Thu | Dec 8, 2016

Waiting in vain?

Published:Sunday | November 30, 2014 | 12:00 AMNadine Wilson-Harris
Gladstone Taylor / Photographer A single building surrounded by bushes and trees mark where the houses in the Bernard Lodge Estates should have been constructed by now.
1
2

More than one year after 675 desperate persons shelled out between $400,000 and $490,000 in deposits for their dream house in Bernard Lodge Estates (BLE), St Catherine, construction work is yet to start, and despite numerous promises from the Government none of the depositors have a clue when they will receive their keys.

Up to last Friday, the land on which the scheme was to be built was overgrown with bush and there was no sign of workmen, despite depositors being told initially that construction would begin in August 2013 and they would be able to move in by April of this year.

The depositors include 22-year-old Oneil Wilson who, desperate to leave his mother's house in a Spanish Town garrison community, decided to take a risk and opted for a high-interest loan to make the deposit on the highly publicised government low-income housing scheme.

But instead of making

mortgage payments, the young firefighter finds himself having to deduct $23,000 from his modest salary each month to repay the loan.

Wilson was among hundreds of persons who rushed to the Ranny Williams Entertainment Centre in June 2013 hoping to secure one of the 1,584 units in the BLE housing scheme that was advertised by the Housing Agency of Jamaica (HAJ).

The 267 square-foot studio and 370 square-foot one bedroom units were to be built on 263 acres of land provided by the Government with financing from Malphrus International, IBC. The project was approved by the Cabinet and the units were being sold for $4 million per studio and $4.9 million for a one-bedroom.

"When I just heard about it, I was happy," said Wilson, echoing the sentiment of other applicants who spoke to The Sunday Gleaner.

"To be getting a house at 22, I was very delighted. I had so much plans and hopes in getting it. I didn't know that up to this day, I would not get it," added Wilson.

"I didn't have any money saved up, so I had to borrow all of that $400,000. It was so hectic, but it was for a good cause, so I did it and was hoping that I would be living and turning my own key now instead of paying rent or still kotching with mommy," said the firefighter, who explained that several of his colleagues had also made down payment on units.

Lives with his mother

Wilson said he was living in a rented property up to a few months ago, but given the worsening economical climate and his high loan repayment he has since moved back to live with his mother.

It was announced by the HAJ that 675 persons were successful in their bid to purchase one of the units in phases one and two of the scheme. Phases three, four and five were to be completed at a later date.

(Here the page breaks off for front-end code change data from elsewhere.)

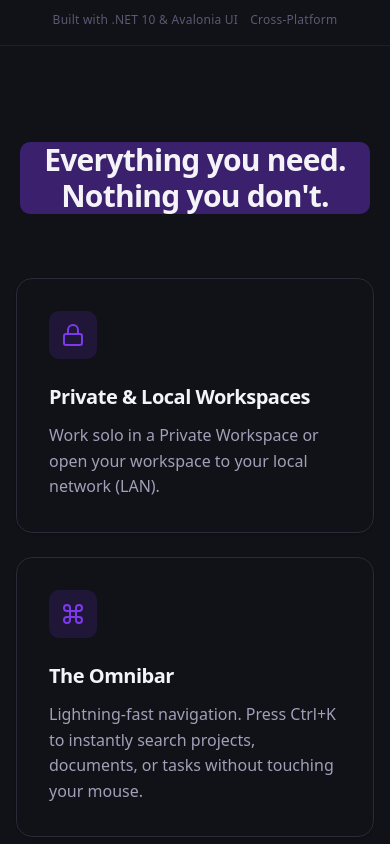
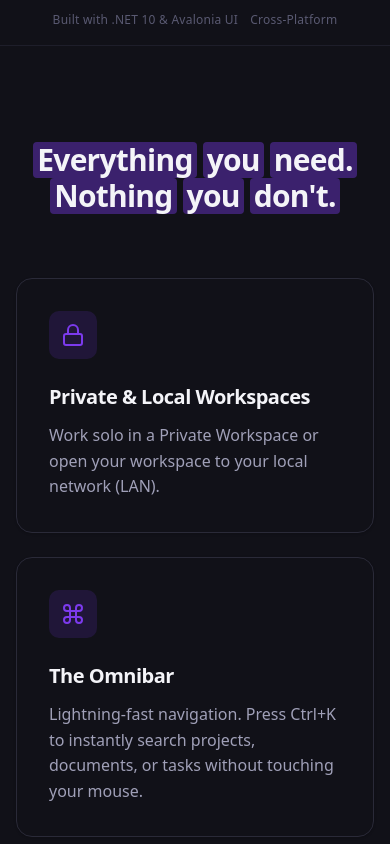
Before and after one commit to Kharisdestianmaulana-hub/flowdeskweb, a Next.js app: page /en in a window 390 px wide. Shown: the part 880-1724 px from the top of the page. Built offline with nearby package versions, Linux system fonts and the light colour scheme; no server answers.

Commit message:
fix: make highlight wrap per-word for mobile and optimize navbar scroll response

```diff
--- a/components/Navbar.tsx
+++ b/components/Navbar.tsx
@@ -22,9 +22,9 @@ export default function Navbar({ stars, repoUrl, dict, currentLang }: NavbarProp
 
   useEffect(() => {
     const handleScroll = () => {
-      setIsScrolled(window.scrollY > 20);
+      setIsScrolled(window.scrollY > 5);
     };
-    window.addEventListener('scroll', handleScroll);
+    window.addEventListener('scroll', handleScroll, { passive: true });
     return () => window.removeEventListener('scroll', handleScroll);
   }, []);
 
--- a/components/animations/Highlight.tsx
+++ b/components/animations/Highlight.tsx
@@ -21,6 +21,23 @@ export default function Highlight({ children, delay = 0.2, className, color = 'r
 
   const width = useTransform(scrollYProgress, [0, 1], ["0%", "100%"]);
 
+  if (typeof children === 'string') {
+    const words = children.split(' ');
+    return (
+      <span ref={ref} className={cn('inline', className)}>
+        {words.map((word, i) => (
+          <span key={i} className="relative inline-block px-1 mx-[0.1em]">
+            <motion.span
+              className="absolute inset-0 z-0 rounded-[4px]"
+              style={{ backgroundColor: color, width }}
+            />
+            <span className="relative z-10">{word}</span>
+          </span>
+        ))}
+      </span>
+    );
+  }
+
   return (
     <span ref={ref} className={cn('relative inline-block px-1.5 mx-1', className)}>
       <motion.span
```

"Among the selected applicants are over 300 public-sector workers, including teachers, police, nurses, soldiers, firefighters among others. The chairman is particularly pleased to also report that several persons with disability are among the successful applicants," the HAJ reported in a press release which was placed on its website.

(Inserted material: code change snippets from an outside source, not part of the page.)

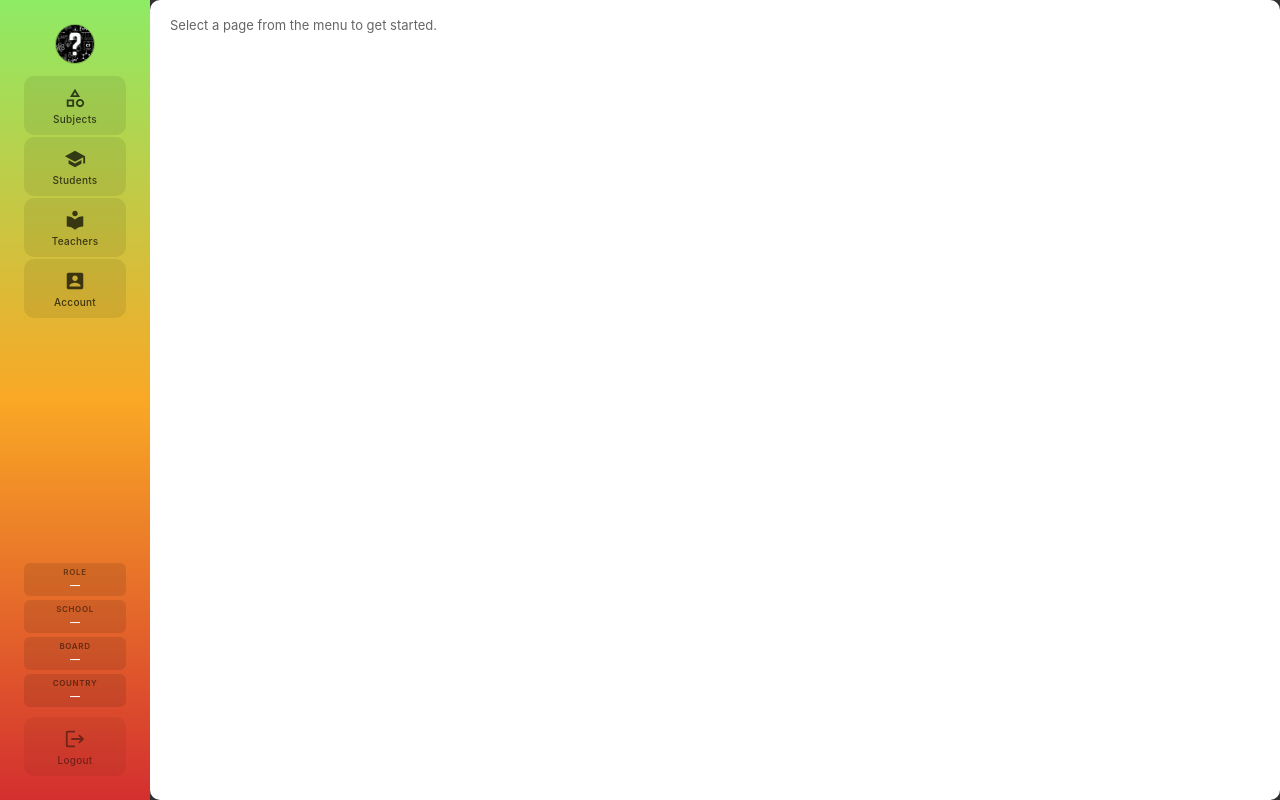
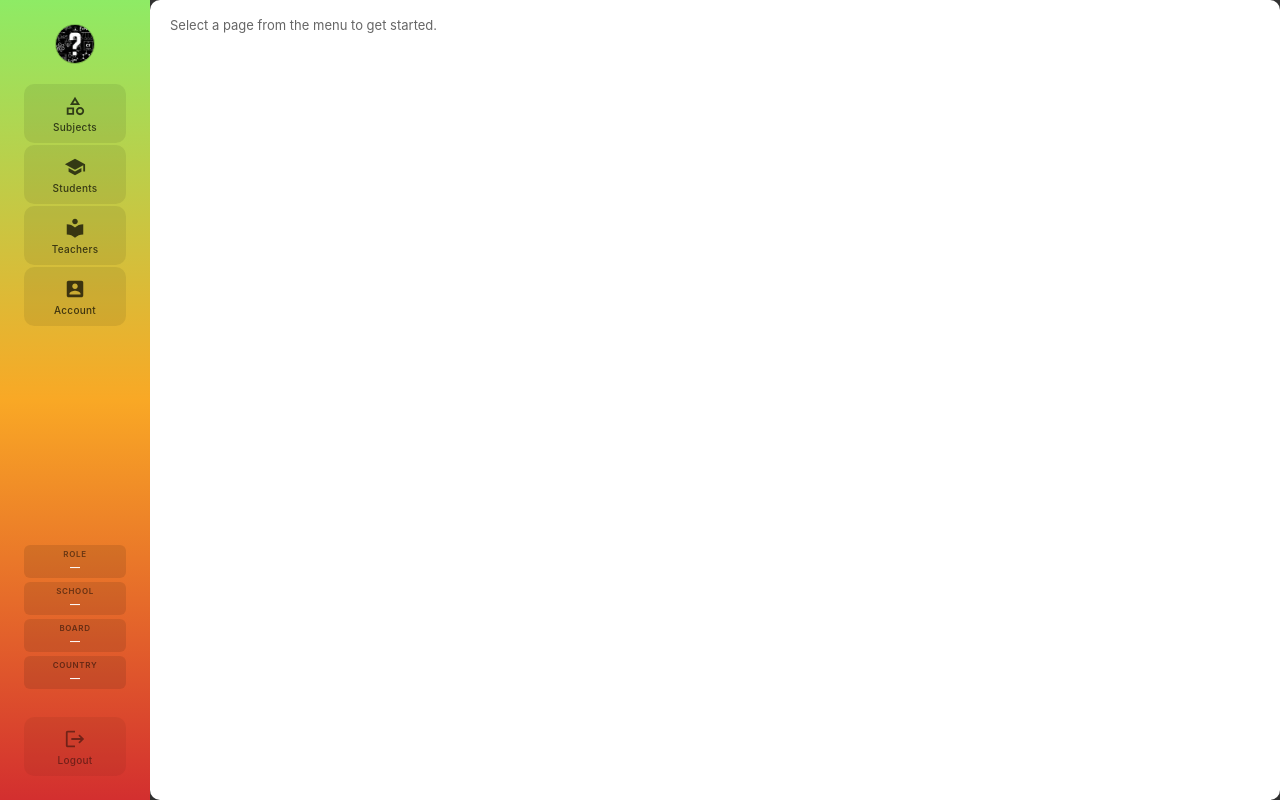
Before and after one commit to shahp05/QToday, a React (Vite) app in the folder frontend/: page /dashboard in a window 1280 px wide. Built offline with nearby package versions, Linux system fonts and the light colour scheme; no server answers.

Commit message:
Space left-nav sections with shared pg-gap token
Adds --pg-gap design token and uses it for the leftnav's section gap,
replacing the ad-hoc 2px gap plus logo margin-bottom.

```diff
--- a/frontend/src/components/LeftNav.css
+++ b/frontend/src/components/LeftNav.css
@@ -5,7 +5,7 @@
   flex-direction: column;
   align-items: stretch;
   padding: 24px;
-  gap: 2px;
+  gap: var(--pg-gap);
   background: linear-gradient(
     to bottom,
     var(--color-green-light),
@@ -21,7 +21,6 @@
   display: flex;
   align-items: center;
   justify-content: center;
-  margin-bottom: 10px;
 }
 
 .leftnav-logo-img {
--- a/frontend/src/styles/theme.css
+++ b/frontend/src/styles/theme.css
@@ -58,6 +58,7 @@
   /* Layout */
   --content-padding-h:   32px;
   --content-padding-v:   28px;
+  --pg-gap:              20px;
 
   /* Borders & radius */
   --radius-sm:   6px;
```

The names of those selected for the units were advertised in the print media and they were given two weeks to take in a 10 per cent deposit along with required documents to select their lots.

Librarian Denise, who had failed on several occasions in her bid to secure a scheme house advertised by the National Housing Trust (NHT), didn't waste any time to take in her deposit.

"That amount was good for me, because there were other developments that I was checking out, but based on the cost and what I could get from NHT as opposed to what I would have to find on my own, this was the best option for me at the time, and still is," Denise told The Sunday Gleaner.

"I want my own and I think it's time now I am under my own roof instead of paying rent," added Denise.

Apart from receiving the key for her house, Denise was looking forward to meeting her neighbours. The depositors had started a BLE Citizens' Association private Facebook page, and among other things they would discuss interior design ideas and make plans for community socials while they vented about the delays and how it is affecting their lives.

Like Denise, several of the applicants are single civil servants who had graduated university and are NHT contributors. However, they lament that they are unable to find a house in their price range. In fact, as was pointed out by one depositor, the cheapest they can find on the open market is a quad (studio) in Portmore for $5.5 million.

See related story on Page A6.